=== Section Start ===

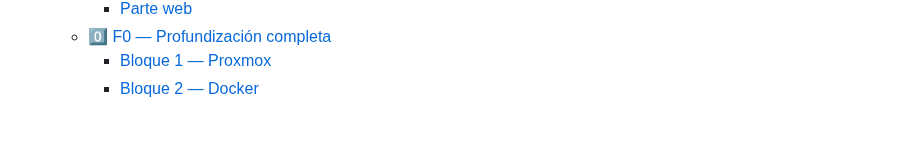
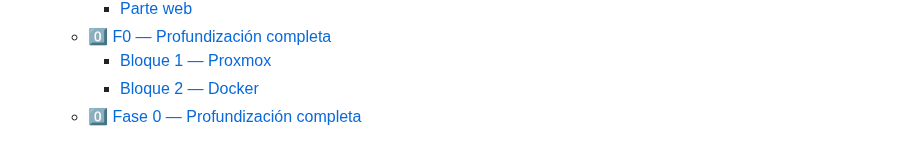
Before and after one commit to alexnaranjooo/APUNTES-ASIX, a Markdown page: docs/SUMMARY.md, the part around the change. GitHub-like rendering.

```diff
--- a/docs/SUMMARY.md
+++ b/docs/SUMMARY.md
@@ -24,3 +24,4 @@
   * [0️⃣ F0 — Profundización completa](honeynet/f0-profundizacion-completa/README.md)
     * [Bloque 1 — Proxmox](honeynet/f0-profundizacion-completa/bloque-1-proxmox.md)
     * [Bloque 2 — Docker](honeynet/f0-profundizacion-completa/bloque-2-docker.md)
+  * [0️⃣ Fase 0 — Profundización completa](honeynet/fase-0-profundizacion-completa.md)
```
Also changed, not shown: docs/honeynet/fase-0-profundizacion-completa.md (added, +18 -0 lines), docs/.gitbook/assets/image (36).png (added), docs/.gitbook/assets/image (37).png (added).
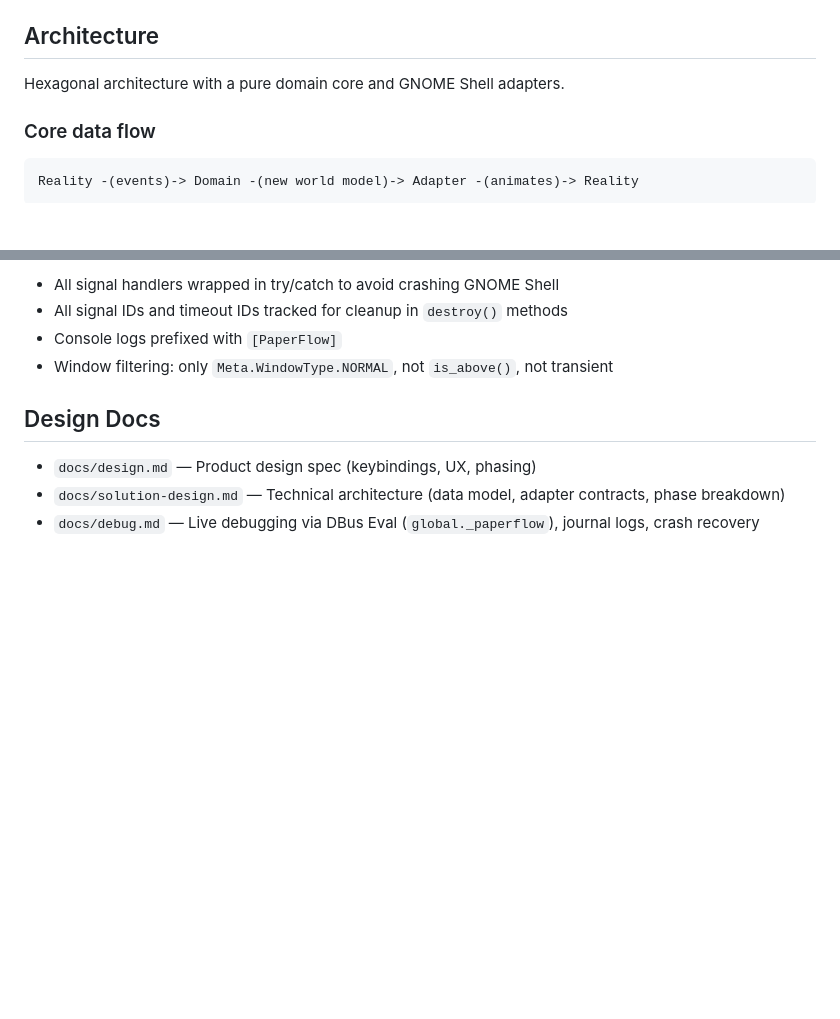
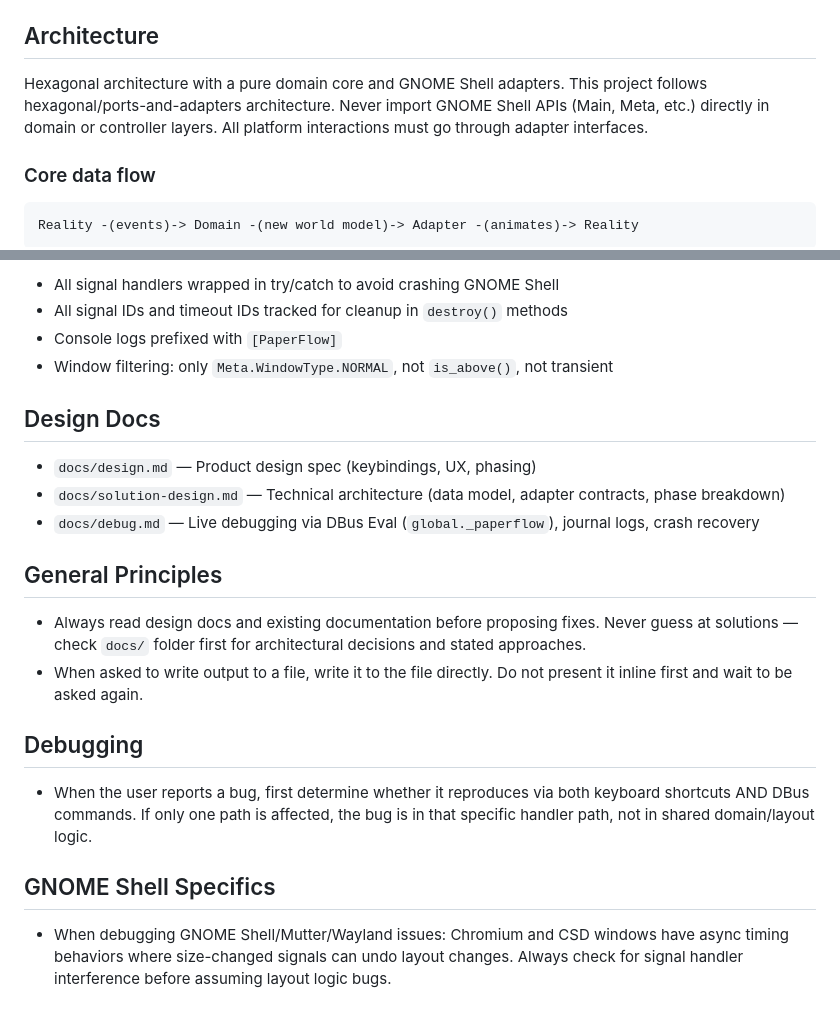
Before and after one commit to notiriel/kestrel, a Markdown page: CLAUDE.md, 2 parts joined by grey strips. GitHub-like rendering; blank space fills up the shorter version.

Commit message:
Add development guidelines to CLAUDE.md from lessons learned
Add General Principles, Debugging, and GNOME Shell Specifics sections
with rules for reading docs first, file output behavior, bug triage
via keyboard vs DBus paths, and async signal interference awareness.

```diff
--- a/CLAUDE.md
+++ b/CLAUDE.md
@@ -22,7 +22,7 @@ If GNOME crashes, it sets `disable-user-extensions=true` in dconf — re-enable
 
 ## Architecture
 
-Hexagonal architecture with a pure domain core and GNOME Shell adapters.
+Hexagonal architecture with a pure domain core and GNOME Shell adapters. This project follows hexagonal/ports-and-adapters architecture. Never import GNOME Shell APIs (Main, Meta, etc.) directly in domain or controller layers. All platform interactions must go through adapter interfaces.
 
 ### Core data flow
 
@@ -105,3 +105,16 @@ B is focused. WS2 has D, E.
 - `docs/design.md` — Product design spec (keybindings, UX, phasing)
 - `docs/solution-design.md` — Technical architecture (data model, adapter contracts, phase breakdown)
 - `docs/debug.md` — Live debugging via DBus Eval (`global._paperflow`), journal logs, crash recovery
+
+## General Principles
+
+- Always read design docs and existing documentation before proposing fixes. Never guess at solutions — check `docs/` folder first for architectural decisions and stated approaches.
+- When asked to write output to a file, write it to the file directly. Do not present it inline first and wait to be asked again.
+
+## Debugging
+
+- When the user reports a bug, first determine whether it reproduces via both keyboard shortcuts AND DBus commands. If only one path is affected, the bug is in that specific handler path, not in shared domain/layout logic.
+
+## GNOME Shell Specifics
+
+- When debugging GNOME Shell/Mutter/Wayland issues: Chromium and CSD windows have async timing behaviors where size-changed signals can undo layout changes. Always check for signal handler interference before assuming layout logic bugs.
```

=== Section End ===

» **WHAT TO PRODUCE**: Work out how many lines above have the string "Shell" in them, and give only the number.

» **OUTPUT OF THE TASK**: 5